Contact Person: Mgr. Kateřina Sedlářová
Supplier department: Department for the Study of Religions - Faculty of Arts
- Mon 16:00–17:40 D22
- Prerequisites (in Czech)
- ( RLA10 Buddhism I && RLA11 Buddhism II ) || ( RLKA10 Buddhism I && RLKA11 Buddhism II ) || ( RLA21 Buddhism || RLKA21 Buddhism ) || JAP149 Buddhism: Teaching&Practice
- Course Enrolment Limitations
- The course is also offered to the students of the fields other than those the course is directly associated with.
The capacity limit for the course is 30 student(s).
Current registration and enrolment status: enrolled: 12/30, only registered: 0/30, only registered with preference (fields directly associated with the programme): 0/30
- Fields of study the course is directly associated with
- Course objectives
- Shambhala is presented in the course from two viewpoints – form the Buddhist and the Buddhologist prospective. Shambhala is Tibetan realm of legends and myths and their origin dates back to vedic religion. During the last two centuries is Shambhala also in focus of Western Euro-American interest, mainly as a fantasy and imaginary world. These interpretations takes existence of Shambhala: (1) as real geographical and historical entity (2) as unreal – imaginary and supernatural entity; the last one is from the point of view academic studies of religions.
- Learning outcomes
- Upon successful completion of the course, students will be able to:
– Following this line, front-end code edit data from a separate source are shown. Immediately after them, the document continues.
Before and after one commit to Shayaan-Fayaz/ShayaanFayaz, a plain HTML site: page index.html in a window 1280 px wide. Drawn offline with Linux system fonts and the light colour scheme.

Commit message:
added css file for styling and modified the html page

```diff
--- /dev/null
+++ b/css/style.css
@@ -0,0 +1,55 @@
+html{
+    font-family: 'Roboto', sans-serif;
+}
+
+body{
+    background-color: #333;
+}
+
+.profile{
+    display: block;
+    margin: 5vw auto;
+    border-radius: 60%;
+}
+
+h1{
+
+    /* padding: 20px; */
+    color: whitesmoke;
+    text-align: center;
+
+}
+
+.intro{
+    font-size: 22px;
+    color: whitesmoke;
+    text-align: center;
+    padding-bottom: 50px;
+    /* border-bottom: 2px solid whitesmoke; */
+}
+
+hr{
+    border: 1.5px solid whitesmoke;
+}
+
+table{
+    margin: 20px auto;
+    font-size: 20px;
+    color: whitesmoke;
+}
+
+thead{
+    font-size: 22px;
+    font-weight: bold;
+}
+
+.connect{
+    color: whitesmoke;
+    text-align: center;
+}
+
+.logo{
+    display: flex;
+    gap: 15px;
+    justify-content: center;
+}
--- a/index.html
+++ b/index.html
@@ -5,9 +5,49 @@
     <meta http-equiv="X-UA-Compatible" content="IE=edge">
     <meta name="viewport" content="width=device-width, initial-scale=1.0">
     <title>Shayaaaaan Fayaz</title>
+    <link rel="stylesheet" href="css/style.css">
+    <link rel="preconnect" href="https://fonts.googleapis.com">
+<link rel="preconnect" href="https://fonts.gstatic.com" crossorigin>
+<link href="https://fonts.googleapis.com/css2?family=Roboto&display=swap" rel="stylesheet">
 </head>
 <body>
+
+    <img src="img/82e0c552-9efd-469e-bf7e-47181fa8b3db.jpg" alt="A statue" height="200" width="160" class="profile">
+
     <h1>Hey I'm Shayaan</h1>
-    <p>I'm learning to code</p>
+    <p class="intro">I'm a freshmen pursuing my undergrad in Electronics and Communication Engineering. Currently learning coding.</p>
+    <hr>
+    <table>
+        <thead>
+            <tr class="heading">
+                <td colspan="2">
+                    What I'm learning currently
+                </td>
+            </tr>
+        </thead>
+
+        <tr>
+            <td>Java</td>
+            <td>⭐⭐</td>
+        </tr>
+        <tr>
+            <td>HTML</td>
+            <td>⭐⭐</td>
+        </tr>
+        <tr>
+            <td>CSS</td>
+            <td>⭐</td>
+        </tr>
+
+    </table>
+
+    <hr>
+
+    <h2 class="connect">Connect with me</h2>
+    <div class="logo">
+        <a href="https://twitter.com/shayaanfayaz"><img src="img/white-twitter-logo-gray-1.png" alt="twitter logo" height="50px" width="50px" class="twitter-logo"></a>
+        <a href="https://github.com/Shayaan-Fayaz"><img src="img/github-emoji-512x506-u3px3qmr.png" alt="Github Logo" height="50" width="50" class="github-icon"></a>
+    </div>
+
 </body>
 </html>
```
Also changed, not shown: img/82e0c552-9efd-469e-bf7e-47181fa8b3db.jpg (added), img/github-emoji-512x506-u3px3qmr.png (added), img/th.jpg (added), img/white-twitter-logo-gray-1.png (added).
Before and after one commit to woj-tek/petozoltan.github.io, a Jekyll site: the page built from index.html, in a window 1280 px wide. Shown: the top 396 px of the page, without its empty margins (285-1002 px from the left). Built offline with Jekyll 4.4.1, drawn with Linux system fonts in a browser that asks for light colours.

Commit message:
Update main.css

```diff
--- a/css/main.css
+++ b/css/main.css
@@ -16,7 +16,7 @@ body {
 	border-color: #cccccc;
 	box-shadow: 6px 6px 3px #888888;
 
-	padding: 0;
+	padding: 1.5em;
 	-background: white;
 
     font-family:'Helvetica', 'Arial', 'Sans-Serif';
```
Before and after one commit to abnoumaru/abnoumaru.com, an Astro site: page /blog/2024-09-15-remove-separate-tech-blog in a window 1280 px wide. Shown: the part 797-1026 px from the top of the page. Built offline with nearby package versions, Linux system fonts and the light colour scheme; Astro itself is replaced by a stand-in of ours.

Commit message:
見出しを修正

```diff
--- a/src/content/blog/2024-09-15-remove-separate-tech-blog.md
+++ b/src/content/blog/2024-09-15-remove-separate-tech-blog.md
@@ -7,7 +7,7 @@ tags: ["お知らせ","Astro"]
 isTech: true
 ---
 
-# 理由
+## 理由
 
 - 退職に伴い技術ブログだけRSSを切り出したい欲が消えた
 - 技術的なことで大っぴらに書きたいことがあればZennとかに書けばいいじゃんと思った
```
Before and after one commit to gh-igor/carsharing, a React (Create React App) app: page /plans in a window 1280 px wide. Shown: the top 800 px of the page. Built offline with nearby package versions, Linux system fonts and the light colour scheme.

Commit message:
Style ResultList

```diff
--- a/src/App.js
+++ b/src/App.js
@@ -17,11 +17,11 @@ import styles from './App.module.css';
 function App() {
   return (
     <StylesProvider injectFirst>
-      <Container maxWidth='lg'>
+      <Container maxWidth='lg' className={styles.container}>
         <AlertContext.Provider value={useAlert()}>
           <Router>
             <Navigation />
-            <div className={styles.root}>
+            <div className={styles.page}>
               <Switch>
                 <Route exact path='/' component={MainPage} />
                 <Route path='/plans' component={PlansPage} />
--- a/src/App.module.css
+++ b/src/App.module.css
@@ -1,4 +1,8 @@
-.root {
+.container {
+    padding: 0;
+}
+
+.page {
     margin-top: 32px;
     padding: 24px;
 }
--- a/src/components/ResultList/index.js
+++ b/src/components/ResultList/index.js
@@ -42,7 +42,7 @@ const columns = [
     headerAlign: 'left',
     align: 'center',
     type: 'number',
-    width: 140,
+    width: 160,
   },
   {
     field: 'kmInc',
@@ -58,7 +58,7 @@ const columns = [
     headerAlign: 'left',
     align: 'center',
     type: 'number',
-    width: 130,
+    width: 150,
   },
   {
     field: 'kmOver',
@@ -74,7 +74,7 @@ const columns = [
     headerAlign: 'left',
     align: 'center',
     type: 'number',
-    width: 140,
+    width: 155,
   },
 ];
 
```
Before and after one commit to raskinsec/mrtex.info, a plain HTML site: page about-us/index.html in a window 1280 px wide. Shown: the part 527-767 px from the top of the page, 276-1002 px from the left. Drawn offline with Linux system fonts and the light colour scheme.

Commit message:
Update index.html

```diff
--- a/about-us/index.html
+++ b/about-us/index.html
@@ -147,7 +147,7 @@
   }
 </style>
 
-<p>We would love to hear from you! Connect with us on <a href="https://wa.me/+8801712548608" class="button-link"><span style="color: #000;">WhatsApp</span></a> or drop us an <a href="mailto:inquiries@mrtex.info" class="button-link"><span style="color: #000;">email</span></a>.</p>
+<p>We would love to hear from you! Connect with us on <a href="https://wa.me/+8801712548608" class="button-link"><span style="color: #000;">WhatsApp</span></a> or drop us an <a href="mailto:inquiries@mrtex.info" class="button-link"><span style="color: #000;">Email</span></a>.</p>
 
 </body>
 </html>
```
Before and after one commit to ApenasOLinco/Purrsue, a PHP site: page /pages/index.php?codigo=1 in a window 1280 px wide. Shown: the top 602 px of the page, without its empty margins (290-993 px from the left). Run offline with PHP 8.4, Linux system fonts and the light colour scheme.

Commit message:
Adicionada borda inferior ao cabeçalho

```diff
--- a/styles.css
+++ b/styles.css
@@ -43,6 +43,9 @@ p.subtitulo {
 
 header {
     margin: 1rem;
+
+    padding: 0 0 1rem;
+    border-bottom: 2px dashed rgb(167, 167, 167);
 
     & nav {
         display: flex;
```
- Summarize and interpret the structure of the Buddhist Eschatology Myth of Shambhala;
- Summarize and interpret the structure of the Buddhist Soteriology Myth of Shambhala;
- Distinguish the scientific approach to Shambhala as the phenomenon in the history of Northern Buddhism;
- Summarize sources analytically.
- Tibetan Buddhist Eschatology - Individual (Bardo Thedol).
- Tibetan Buddhist Eschatology - Universal (Shambhala).
- Kalachakratantra. Tantric Text from Northern India (10th – 11th century).
- Structure of the Buddhist Eschatology Myth: Shambhala as a place of future Rudra Chakrin as a World Destroyer and World Savior.
- Structure of the Buddhist Eschatology Myth: Shambhala Middle History.
- The Last Battle in Shambhala: the End of World and following future restoration of the World.
- Decsription and Analysis of Images of Shambhala: Rudra Chakrin as a World Destroyer.
- Decsription and Analysis of Images of Shambhala: Rudra Chakrin as a World Savior.
- Decsription and Analysis of Images of Shambhala: Image Typology
- Shambhala a Shangrila: West and he Shambhala Myth
- required literature
- BĚLKA, Luboš. Buddhistická eschatologie : šambhalský mýtus. Vyd. 1. Brno: Masarykova univerzita, 2004. 171 s. ISBN 8021034912. info
- ROZEHNALOVÁ, Jana and Luboš BĚLKA. Tibetský buddhismus a západní imaginace. Slavnost Kálačakry ve Štýrském Hradci (Tibetan Buddhism and Western Imagination: The Kalachakra Initiation in Graz). Religio: Revue pro religionistiku, Brno: Česká společnost pro studium náboženství, 2003, vol. 11, No 1, p. 53-76. ISSN 1210-3640. info
- Teaching methods
- Lectures; reading of literature; class discussion; study of multimedia presentations.
- Assessment methods
Written test based on the required reading, lectures, and presentations (100 points, the minimum of 60 points is required to pass the test). Test represents 100% of overal evaluation in the course.
- Language of instruction
- Further comments (probably available only in Czech)
- Study Materials
The course is taught once in two years.
Information on course enrolment limitations: Zápis mimo religionistiku je podmíněn souhlasem vyučujícího.
- Enrolment Statistics (recent)
- Permalink: https://is.muni.cz/course/phil/spring2019/RLB395